Additionally, battery options provide greater flexibility for vehicle distance. They have lithium-ion battery packs that provide upward of 95 miles of range between charges. Incorporating solar panels will further extend vehicle range by adding 2 miles of charge per hour while vehicles are in direct sunlight.

Infrastructure: Are you ready to go electric?

One of the largest barriers to going electric is charging access and infrastructure updates. The good news is infrastructure changes may not be necessary. While full-size highway commercial vehicles may need additional charging capabilities, many other operations and municipalities can charge commercial vehicles sufficiently overnight  through standard 120– or 110-volt AC outlets, with many industrial vehicles using the same charging infrastructure.

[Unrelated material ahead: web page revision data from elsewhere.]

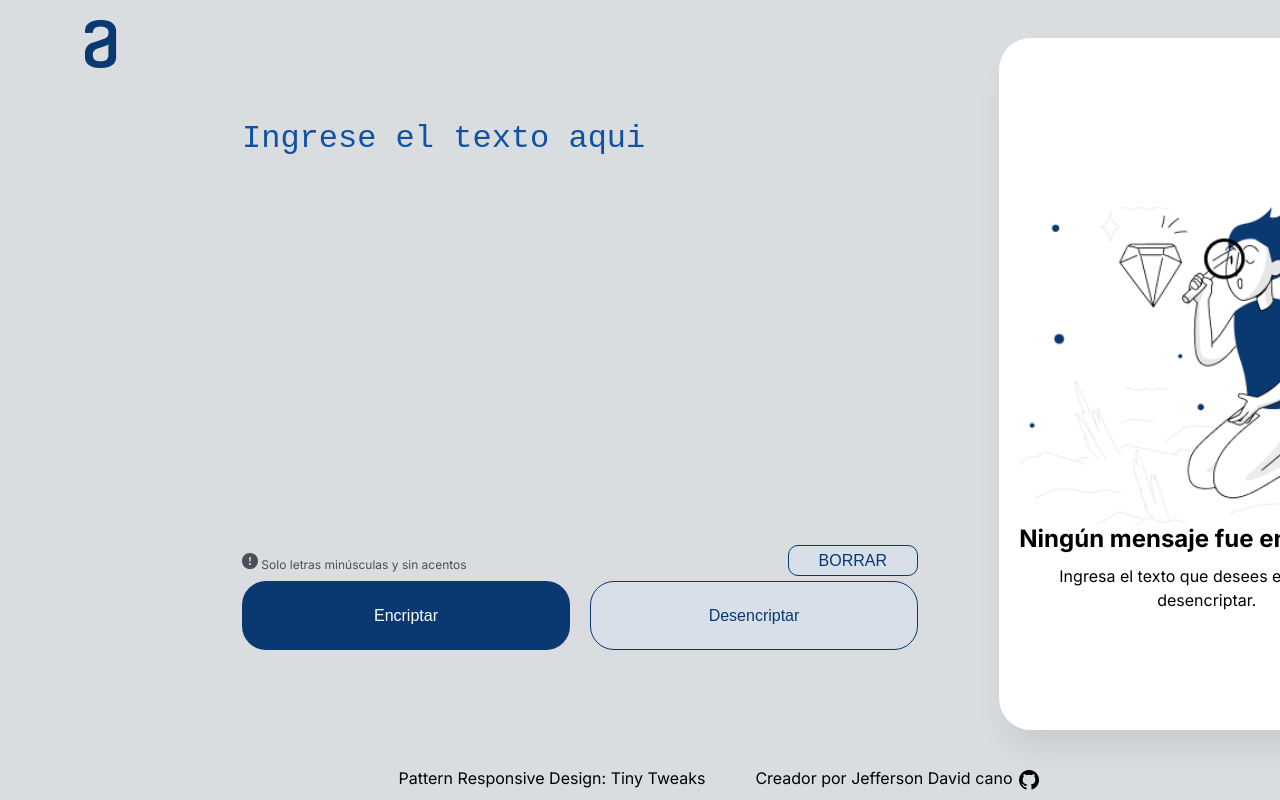
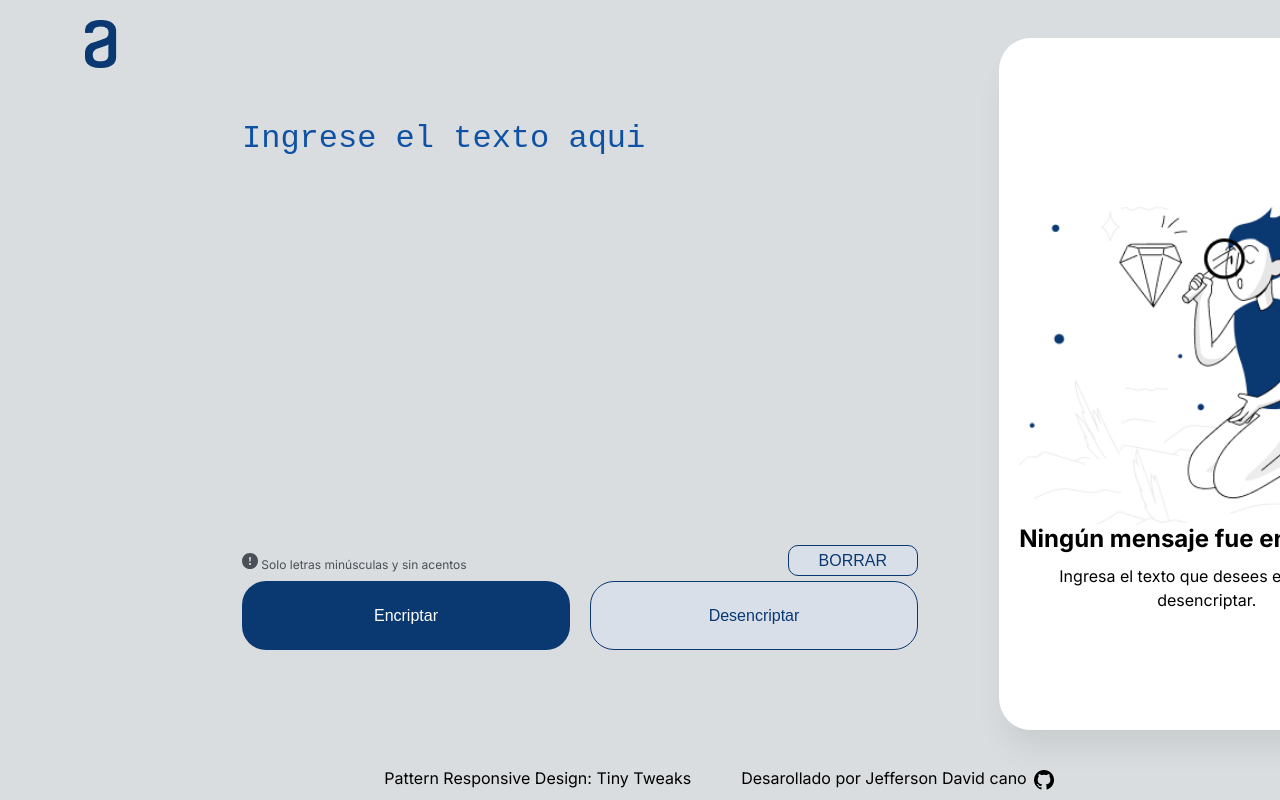
Before and after one commit to JeffersonD-art/one-challenge-encriptador-texto, a plain HTML site: page index.html in a window 1280 px wide. Shown: the top 800 px of the page. Drawn offline with Linux system fonts and the light colour scheme; a script that the page names is missing.

Commit message:
cambio párrafo footer

```diff
--- a/index.html
+++ b/index.html
@@ -56,7 +56,7 @@
 
             <p> Pattern Responsive Design: Tiny Tweaks</p>
             <div class="footer__nombre">
-                <p> Creador por Jefferson David cano </p>
+                <p> Desarollado por Jefferson David cano </p>
                 <a class="footer__link" href="https://github.com/JeffersonD-art" target="_blank"><img
                         class="footer__logo" src="./img/github-logo-24.png" alt="logo github"></a>
             </div>
```
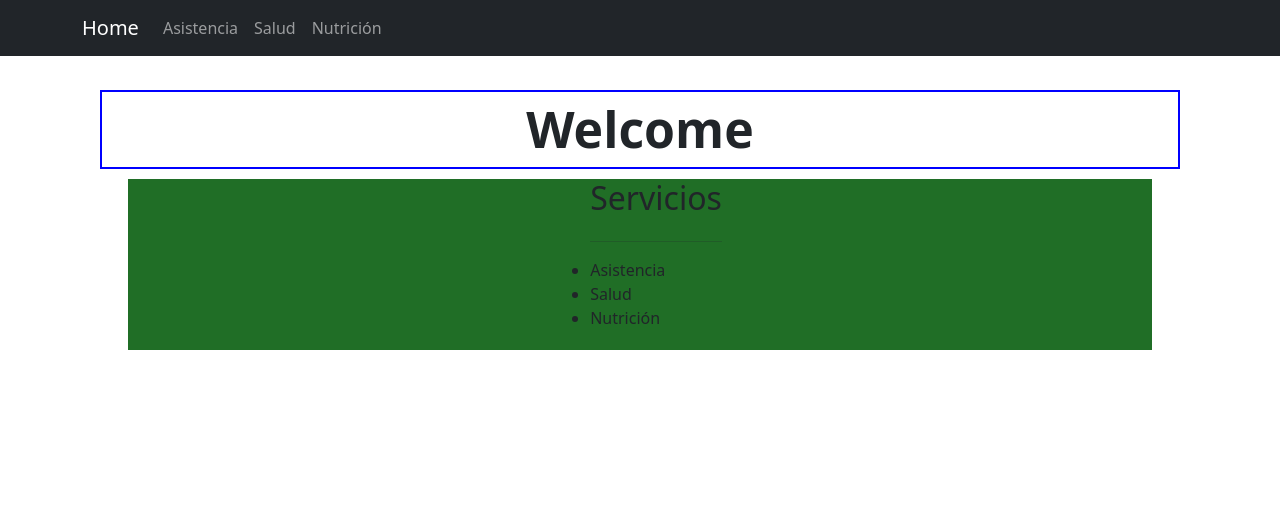
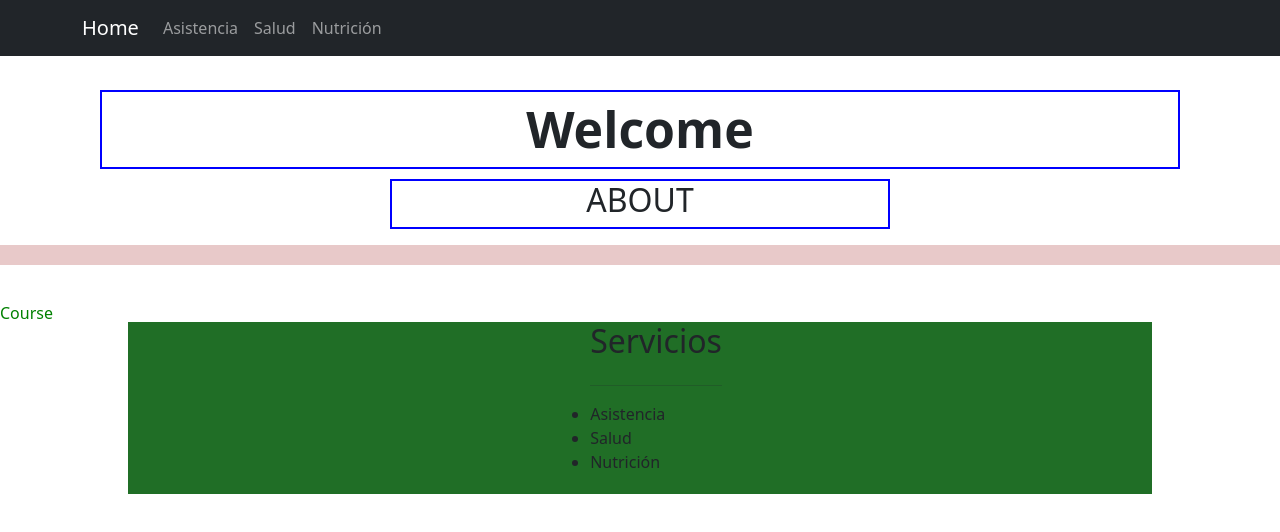
Before and after one commit to lgrsf/react-project, a React (Create React App) app: page / in a window 1280 px wide. Shown: the top 532 px of the page. Built offline with nearby package versions, Linux system fonts and the light colour scheme.

Commit message:
testing components

```diff
--- a/src/App.js
+++ b/src/App.js
@@ -3,6 +3,7 @@ import './App.css';
 /* import { Navbar } from "./components/Navbar/Navbar"; */
 import { Navbar2 } from "./components/Navbar/Navbar2";
 import Servicios from './components/Servicios/Servicios';
+import { Nosotros } from './components/Nosotros/Nosotros';
 
 function App() {
 
@@ -15,6 +16,7 @@ function App() {
       <Navbar2 />
       {/* <p style={estilo}>{contenido}</p> */}
       <p className='welcome'>{contenido}</p>
+      <Nosotros />
       <Servicios />
     </div>
   );
--- /dev/null
+++ b/src/components/Nosotros/Nosotros.js
@@ -0,0 +1,18 @@
+import "./Nosotros.scss"
+
+export const Nosotros = () => {
+    const estilo = { color: "green", height: "5px" }
+    const hr = { color: "brown", height: "0px", paddingBottom: "20px", border: "none", borderTop: "20px solid brown" }
+
+    return (
+        <section>
+            <div className="nosotros">
+                <h2 >ABOUT</h2>
+            </div>
+            <hr style={hr} />
+            <p style={estilo}>Course</p>
+        </section>
+    )
+
+
+}
--- /dev/null
+++ b/src/components/Nosotros/Nosotros.scss
@@ -0,0 +1,8 @@
+.nosotros {
+    max-width: 500px;;
+    border: 2px solid blue;
+    display: flex;
+    justify-content: center;
+    align-items: center;
+    margin: 0 auto;
+}
```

Some vehicles use the same charging infrastructure as electric cars, while others have an on-board charger that plugs into a 110V wall outlet, the same used for a smartphone. For operations requiring greater charging capabilities such as fast charging, additional options are available. Many states and counties provide charging infrastructure incentives that include rebates, technical support and even free or discounted charging stations.

With heightened environmental concerns and a growing desire for cleaner mobility, demand for EVs has grown exponentially over the past decade and has no signs of slowing down. And with an increase in vehicle options available, greater accessibility and financial incentives, going electric is one sustainable goal that consumers, businesses, and municipalities can check off with confidence.